- From harmony with animals to meat eating and conflict with other predators (Genesis 6-9)
- From unity to a separation of peoples, cultures and languages. (Genesis 9-11)
Those changes bring the world described to the world of The Living as we know them, Earthlings as we know ourselves. Those alterations together are what constitute the “fall” in the Genesis account – a fall of several changes from Edenic idyll to life as we know it.
Now consider what happens when, against that framework, we ask, “What humanity did Jesus have? Did he have a humanity that somehow predates the changes? Or could he be hurt? Could he get tired? Could he be injured and killed? Did he speak a specific language and belong to a specific culture? Did he eat meat and experience conflict? Did he have our humanity?” Yes he did. Absolutely!! The Gospel accounts make very clear that Jesus is on our side of all those changes.
The framework that the Genesis story provides changes a lot of things.
For me. I am culpable and dependent on God because I am exactly like Adam. In one sense I am not damned by his choices but by mine. Because my story is the same as his. I am an earthling and I think and behave like one.
In I Corinthians Paul says, “Just as all earthlings die because they are one and the same as The Earthling in Genesis, so in the same way all will be raised to life because of their union with Christ.” When Paul he says this to us he is really appealing to our choice.
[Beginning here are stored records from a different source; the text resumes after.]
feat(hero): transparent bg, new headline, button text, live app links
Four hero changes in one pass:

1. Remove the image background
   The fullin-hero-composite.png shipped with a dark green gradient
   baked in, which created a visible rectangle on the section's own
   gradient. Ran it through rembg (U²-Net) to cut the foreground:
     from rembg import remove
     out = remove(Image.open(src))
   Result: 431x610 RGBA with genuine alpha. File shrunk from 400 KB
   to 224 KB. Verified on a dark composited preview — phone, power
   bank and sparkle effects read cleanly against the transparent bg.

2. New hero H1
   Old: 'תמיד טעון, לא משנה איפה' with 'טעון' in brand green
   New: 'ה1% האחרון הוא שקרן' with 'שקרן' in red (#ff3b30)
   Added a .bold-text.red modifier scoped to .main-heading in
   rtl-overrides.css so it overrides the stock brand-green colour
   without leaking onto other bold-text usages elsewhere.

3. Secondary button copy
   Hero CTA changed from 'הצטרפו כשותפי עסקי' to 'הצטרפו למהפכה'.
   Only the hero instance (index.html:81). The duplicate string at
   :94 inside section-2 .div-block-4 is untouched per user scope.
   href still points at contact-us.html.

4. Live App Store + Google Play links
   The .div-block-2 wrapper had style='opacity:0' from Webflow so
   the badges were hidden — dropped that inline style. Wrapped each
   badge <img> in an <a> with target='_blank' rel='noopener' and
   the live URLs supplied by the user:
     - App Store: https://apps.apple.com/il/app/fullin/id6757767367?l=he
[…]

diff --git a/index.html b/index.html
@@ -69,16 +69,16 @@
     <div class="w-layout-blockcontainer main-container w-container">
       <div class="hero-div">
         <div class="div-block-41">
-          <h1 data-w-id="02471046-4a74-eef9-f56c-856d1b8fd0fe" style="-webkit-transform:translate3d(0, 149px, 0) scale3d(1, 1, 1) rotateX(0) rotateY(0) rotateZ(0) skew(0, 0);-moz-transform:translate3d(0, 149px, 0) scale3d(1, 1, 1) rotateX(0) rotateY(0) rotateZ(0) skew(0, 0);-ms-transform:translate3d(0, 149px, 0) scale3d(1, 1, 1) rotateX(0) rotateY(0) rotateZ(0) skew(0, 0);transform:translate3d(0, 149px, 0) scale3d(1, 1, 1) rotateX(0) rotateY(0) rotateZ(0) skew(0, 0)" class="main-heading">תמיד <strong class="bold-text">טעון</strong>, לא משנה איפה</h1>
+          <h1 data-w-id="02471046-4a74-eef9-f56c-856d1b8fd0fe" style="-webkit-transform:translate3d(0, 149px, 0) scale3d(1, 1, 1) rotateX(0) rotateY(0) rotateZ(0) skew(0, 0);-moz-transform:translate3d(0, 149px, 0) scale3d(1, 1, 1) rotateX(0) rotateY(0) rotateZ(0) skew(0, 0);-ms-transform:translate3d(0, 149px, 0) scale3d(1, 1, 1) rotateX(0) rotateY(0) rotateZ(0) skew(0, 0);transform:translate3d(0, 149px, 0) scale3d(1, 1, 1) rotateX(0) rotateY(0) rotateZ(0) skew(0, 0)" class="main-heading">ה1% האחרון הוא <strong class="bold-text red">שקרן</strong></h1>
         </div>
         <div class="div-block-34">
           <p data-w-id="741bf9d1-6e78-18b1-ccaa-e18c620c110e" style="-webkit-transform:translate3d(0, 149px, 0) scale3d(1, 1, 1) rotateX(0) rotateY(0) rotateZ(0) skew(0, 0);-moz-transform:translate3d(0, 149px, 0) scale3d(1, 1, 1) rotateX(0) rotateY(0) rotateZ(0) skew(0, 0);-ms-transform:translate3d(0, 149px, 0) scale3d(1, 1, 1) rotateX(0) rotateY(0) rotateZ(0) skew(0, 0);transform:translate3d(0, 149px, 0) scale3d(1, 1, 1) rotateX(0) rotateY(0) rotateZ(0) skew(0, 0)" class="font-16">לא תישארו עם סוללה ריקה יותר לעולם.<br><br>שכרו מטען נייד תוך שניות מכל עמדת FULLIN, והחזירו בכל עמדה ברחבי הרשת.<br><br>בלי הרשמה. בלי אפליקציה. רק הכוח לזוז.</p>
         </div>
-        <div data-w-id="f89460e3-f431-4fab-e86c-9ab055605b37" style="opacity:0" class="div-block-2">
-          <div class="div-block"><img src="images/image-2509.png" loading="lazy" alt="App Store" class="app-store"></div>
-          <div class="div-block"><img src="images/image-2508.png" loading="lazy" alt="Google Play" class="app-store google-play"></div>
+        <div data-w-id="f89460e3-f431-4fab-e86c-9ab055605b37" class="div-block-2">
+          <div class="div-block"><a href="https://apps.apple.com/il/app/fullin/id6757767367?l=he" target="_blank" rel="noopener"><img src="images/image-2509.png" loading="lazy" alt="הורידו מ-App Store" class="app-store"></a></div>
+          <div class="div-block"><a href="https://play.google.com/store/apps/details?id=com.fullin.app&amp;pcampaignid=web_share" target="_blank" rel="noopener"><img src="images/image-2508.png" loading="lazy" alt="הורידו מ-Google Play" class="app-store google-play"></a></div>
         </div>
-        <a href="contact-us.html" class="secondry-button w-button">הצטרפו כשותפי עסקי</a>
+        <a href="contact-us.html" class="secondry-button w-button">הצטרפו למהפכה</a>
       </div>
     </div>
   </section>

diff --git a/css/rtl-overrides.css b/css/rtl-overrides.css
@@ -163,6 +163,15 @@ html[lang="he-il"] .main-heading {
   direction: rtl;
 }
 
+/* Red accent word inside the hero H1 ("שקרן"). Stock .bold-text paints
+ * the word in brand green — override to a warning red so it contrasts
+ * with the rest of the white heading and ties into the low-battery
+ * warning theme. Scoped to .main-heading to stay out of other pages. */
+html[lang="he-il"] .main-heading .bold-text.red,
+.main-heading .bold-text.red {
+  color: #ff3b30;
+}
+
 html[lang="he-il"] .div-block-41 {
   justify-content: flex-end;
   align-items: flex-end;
We are born earthlings – the same as Adam. We are the living, the same as Eve. Paul is exhorting us to be united with Christ and so raised with Him.
For Jesus. He shares our humanity. Consequently he represents us on the Cross and his relationship with the Holy Spirit shows us what is possible within the frame of our own humanity.
For my love of people. I do not regard people with the undertone of judgment or contempt because they are unworthy “sinners”. Instead I regard all people with the same double empathy with which I regard Adam and Eve. They are created good and vulnerable – and they do wrong, and they hurt and die. Just as God looked at Adam and Eve hiding in the bushes and wanted to help them, clothing them and speaking of the promised saviour – their seed – so I too will do the same for the sons and daughters of Adam and Eve. They share the very same value and beauty and need.
And it is why I can look at the beauty that is a newborn baby and know that in this beautiful new life, a life that has not made any choices of his or her own, I am absolutely right in my perception – one that I sense in my innermost being – that I am gazing on a beautiful life that is good and valuable and lovely and vulnerable, worthy of clothing and helping – and worth the promise of a brother, made of the same beautiful stuff as them – a sympathetic priest and Saviour, Jesus.
For further reading – and just in case you should think this view is not orthodox, let me recommend:
“In the Likeness of Sinful flesh” by Thomas Weinandy – A leading Roman Catholic scholar
“The Holy Spirit and the really Human Jesus” (The Holy Spirit and the World Today ed Jane Williams) – chapter by Lincoln Harvey – leading Anglican scholar and Assistant Dean of St Mellitus College UK